A blue glowing microchip with an image of a brain sits on a circuit board


As one of the industries that is wholly focused on the online world, cybersecurity was, and is, one of the leading applications for AI.

(ROSENBERG, Texas) – Before the invention of the chainsaw, woodcutters used saws and axes to chop down trees needed for firewood. The addition of the chainsaw made cutting trees easier and quicker than ever before.

Wallace Pennington, an instructor in the Cybersecurity program at Texas State Technical College’s East Williamson County campus, believes that the recent innovations in artificial intelligence are poised to do the same for the cybersecurity field.

He noted, however, that the inclusion of AI has already been a long-standing tradition in the cybersecurity industry. As one of the industries that is wholly focused on the online world, cybersecurity was one of the leading applications for AI.

“The reason why (AI has been used) is because when you do traffic analysis in cybersecurity and you’re looking for anomalies, artificial intelligence and machine learning applications can review amazingly large sets of data and look for those anomalies that humans can’t,” Pennington said.

While AI has been useful for analyzing sets of data, it has not been great at communicating anomalies or what it analyzed. The reports it would give would then have to be looked over by people in order to spot discrepancies or cyberattacks, which took a lot of time and effort.

With the inclusion of AI programs such as ChatGPT, this issue has begun to be mediated.

“Artificial intelligence is really good at looking at the overall computing environment and saying, ‘OK, something’s different,’” Pennington said. “With ChatGPT capability, it can now write a human language readable report and notify you. So the notification is another key aspect, and that’s getting better.”

For now, students in the Cybersecurity program at TSTC and those in the cybersecurity field still need to know the basics. Bringing back up the chainsaw analogy, Pennington said that those using the chainsaw still need to know where and how to cut the tree down. Without specialists to look into what the AI is observing and reporting on, cybersecurity would not be possible.

But the role of those within the cybersecurity field is likely to change over the coming years, and, Pennington believes, sooner rather than later.

“Education is the key,” Pennington said. “People need to know what AI can do, what it’s used for. You still have to learn everything we teach, but you’re going to use it with a different tool now to implement it.”


TSTC offers an Associate of Applied Science degree and certificates of completion in Cybersecurity at the East Williamson County, Fort Bend County, Harlingen, Marshall, North Texas and Waco campuses, as well as online. An advanced technical certificate in Digital Forensics Specialist is offered 100% online.

Cybersecurity is one of TSTC’s Performance-Based Education programs, meaning that students can move through their training at a flexible pace.

The program is recognized as a Texas Skill Standards Board program by the Texas Workforce Investment Council.

According to onetonline.org, digital forensic analysts in Texas can earn a median salary of $83,340 a year.

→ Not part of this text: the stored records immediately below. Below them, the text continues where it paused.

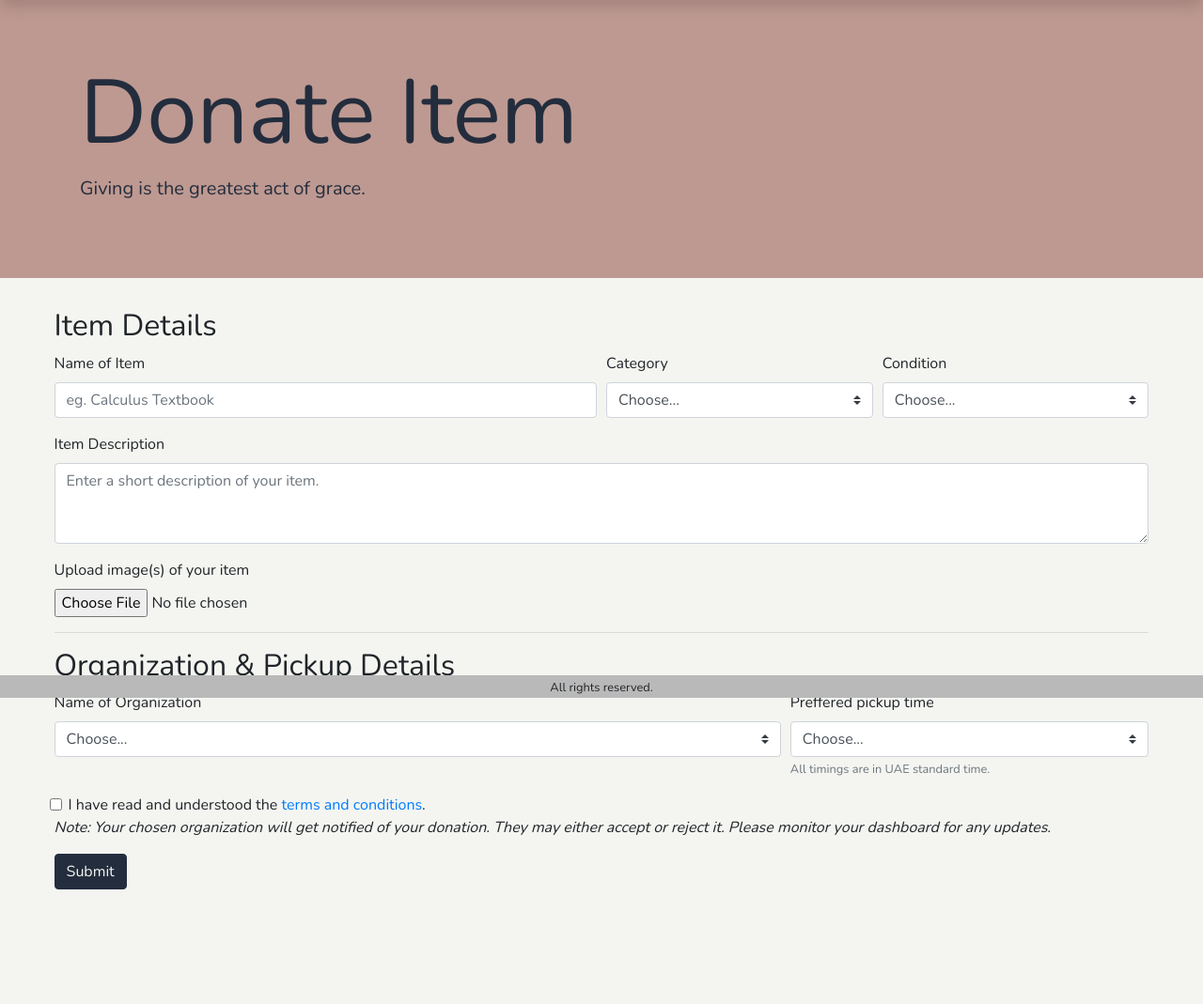
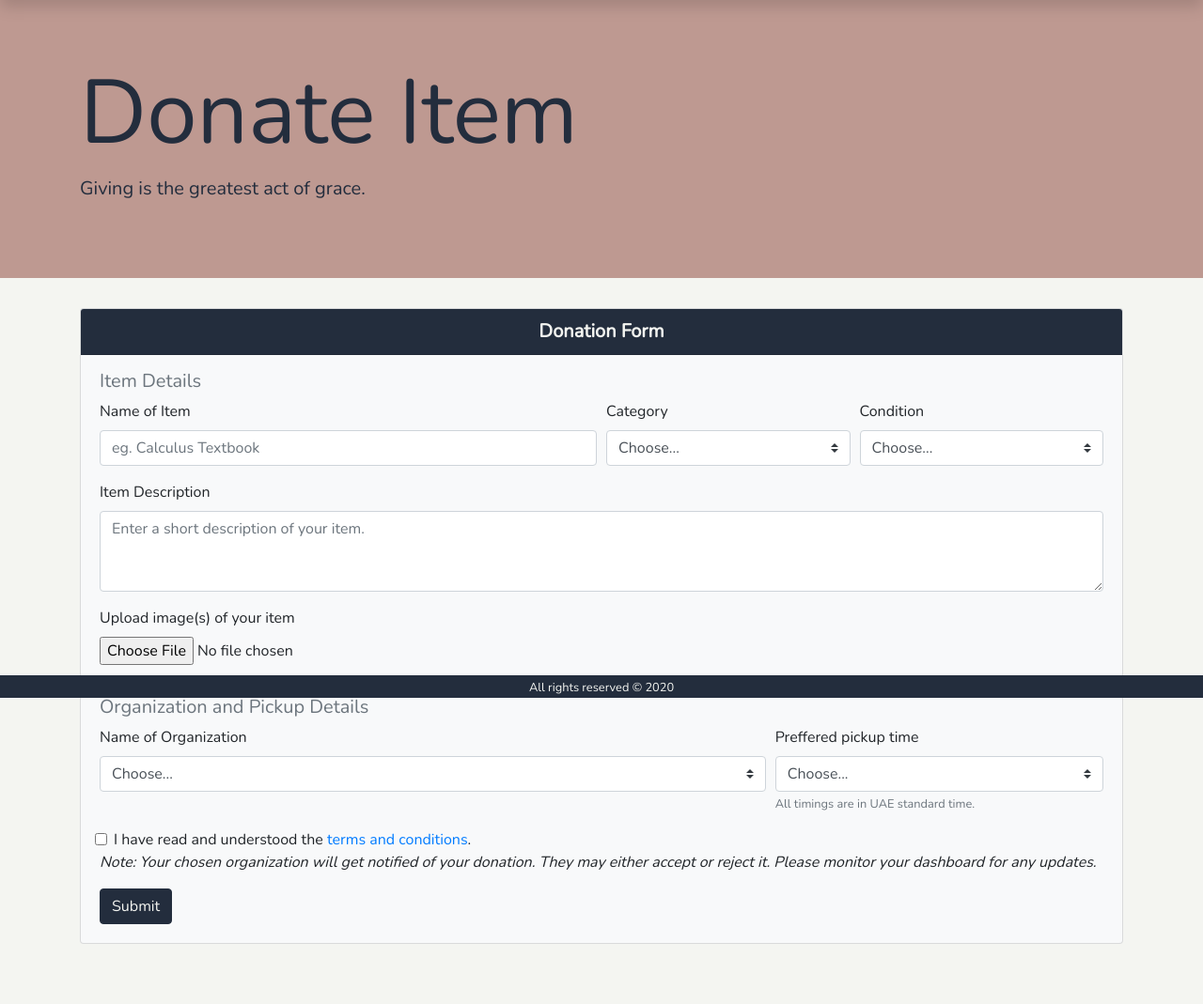
Before and after one commit to COE420Group4/Donation-Nation, a Flask app: page /addItem in a window 1280 px wide. Shown: the part 57-1126 px from the top of the page at 94% size. Before the commit the page ends 1004 px from the top, so only its background shows below. Run offline with Flask 2, Linux system fonts and the light colour scheme; some libraries are stand-ins or nearby versions.

Commit message:
Final GUI laptop 1/2

```diff
--- a/assets/styles.css
+++ b/assets/styles.css
@@ -20,8 +20,9 @@ body {
   left: 0;
   bottom: 0;
   width: 100%;
-  background-color: #b9b9b9;
+  background-color: #232D3D;
   text-align: center;
+  color: #F4F5F1;
 }
 
 /*Inheritance*/
@@ -86,7 +87,7 @@ have a background size like that*/
 }
 
 .colorSchemeRed {
-  color: #EC3035
+  color: #b22222
 }
 
 .colorSchemeBrown {
@@ -128,3 +129,8 @@ have a background size like that*/
   background-color: #415470;
   color: #F4F5F1;
 }
+
+.img-size {
+  height: 200px;
+  width: 280px;
+}
--- a/templates/addItem.html
+++ b/templates/addItem.html
@@ -8,13 +8,13 @@
         <p class="lead" id=intro>Giving is the greatest act of grace.</p>
 	</div>
 </div>
-
-<div class = "pb-5">
-        <div class="row justify-content-center align-items-center">
-            <form>
-                <div>
-                    <h2>Item Details</h2>
-                </div>
+<!--CARD START-->
+<div class="container pb-5 center-block">
+    <div class="card mb-3 bg-light">
+        <h5 class="card-header font-weight-bold text-center colorSchemeWhite bgColorSchemeDarkBlue mb-3">Donation Form</h5>
+        <div class="card-body">
+            <h5 class="text-muted text-left">Item Details</h5>
+            <!--Item Details Begin-->
             <div class="form-row">
                 <!--Name of Item-->
                 <div class="col-md-6 mb-3">
@@ -79,7 +79,9 @@
                 <input type="file" class="form-control-file" id="validationTooltip06">
                 <hr />
             </div>
-                <h2>Organization & Pickup Details</h2>
+            <!--Item Details End-->
+            <h5 class="text-muted text-left">Organization and Pickup Details</h5>
+            <!--Item Details Begin-->
             <div class="form-row">
                 <!--Select an Organization-->
                 <div class="col-md-8 mb-3">
@@ -116,6 +118,15 @@
                     </label>
                 </div>
             </div>
+            <!--Item Details End-->
+            <p><em>Note: Your chosen organization will get notified of your donation. They may either accept or
+                reject it. Please monitor your dashboard for any updates.</em></p>
+            <button type="submit" class="btn btn-primary">Submit</button>
+        </div>
+    </div>
+</div>
+<!--CARD END-->
+
 <!-- Terms and Conditions Modal -->
 <div class="modal fade" id="termsconditions" tabindex="-1" role="dialog"
     aria-labelledby="termsconditions" aria-hidden="true">
@@ -141,11 +152,4 @@
         </div>
     </div>
 </div>
-                <p><em>Note: Your chosen organization will get notified of your donation. They may either accept or
-                        reject it. Please monitor your dashboard for any updates.</em></p>
-                <button type="submit" class="btn btn-primary">Submit</button>
-            </form>
-        </div>
-    </div>
-</div>
 {% endblock %}
--- a/templates/base.html
+++ b/templates/base.html
@@ -56,7 +56,7 @@
 	<div style="height: 100px"></div>
 
 	<div class="fluid-container footer">
-		<small>All rights reserved.</small>
+		<small>All rights reserved © 2020</small>
 	</div>
 </body>
 
--- a/templates/orgProfile.html
+++ b/templates/orgProfile.html
@@ -2,7 +2,7 @@
 {% block title %}Organization Profile{% endblock %}
 
 {% block content %}
-<div class="jumbotron jumbotron-fluid JumboHeaderProfile">
+<div class="jumbotron jumbotron-fluid bgColorSchemeRed colorSchemeWhite">
 	<div class="container">
 		<h2 class="display-1">Red Crescent</h2>
         <p class="lead" id=intro>This is your information. It is what donors see when they view your information.</p>
@@ -10,7 +10,7 @@
 </div>
 <div class="container pb-5 center-block">
     <div class="card mb-3 bg-light">
-        <h3 class="card-header font-weight-bold text-center">Red Crescent</h3>
+        <h3 class="card-header font-weight-bold text-center colorSchemeWhite bgColorSchemeDarkBlue mb-3">Organization Profile</h3>
         <div class="card-body">
             <h5 class="text-muted text-left pt-3">Organization Information</h5>
             <hr />
--- a/templates/viewOrg.html
+++ b/templates/viewOrg.html
@@ -2,7 +2,7 @@
 {% block title %}View Organization{% endblock %}
 
 {% block content %}
-<div class="jumbotron jumbotron-fluid JumboHeaderView">
+<div class="jumbotron jumbotron-fluid bgColorSchemeRed colorSchemeWhite">
 	<div class="container">
 		<h2 class="display-1">Red Crescent</h2>
         <p class="lead" id=intro>You are viewing <strong> Red Crescent's</strong> details.</p>
@@ -10,7 +10,7 @@
 </div>
 <div class="container pb-5 center-block">
     <div class="card mb-3 bg-light">
-        <h3 class="card-header font-weight-bold text-center">Red Crescent</h3>
+        <h3 class="card-header font-weight-bold text-center colorSchemeWhite bgColorSchemeDarkBlue mb-3">Red Crescent</h3>
         <div class="card-body">
             <h5 class="text-muted text-left pt-3">Organization Information</h5>
             <hr />
--- a/templates/viewUser.html
+++ b/templates/viewUser.html
@@ -2,7 +2,7 @@
 {% block title %}view User{% endblock %}
 
 {% block content %}
-<div class="jumbotron jumbotron-fluid JumboHeaderView">
+<div class="jumbotron jumbotron-fluid JumboHeaderProfile">
 	<div class="container">
 		<h2 class="display-1">User Information</h2>
         <p class="lead" id=intro>You are viewing <strong> Elon Musk's</strong> details.</p>
```
Also changed, not shown: templates/items.html (+6 -6 lines), templates/orgs.html (+10 -9 lines). Lines whose indentation alone changed are shown as unchanged.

The website projected that there would be a 20% increase in the number of such jobs in the state from 2020 to 2030.

For more information regarding TSTC, go to tstc.edu.

tstc logo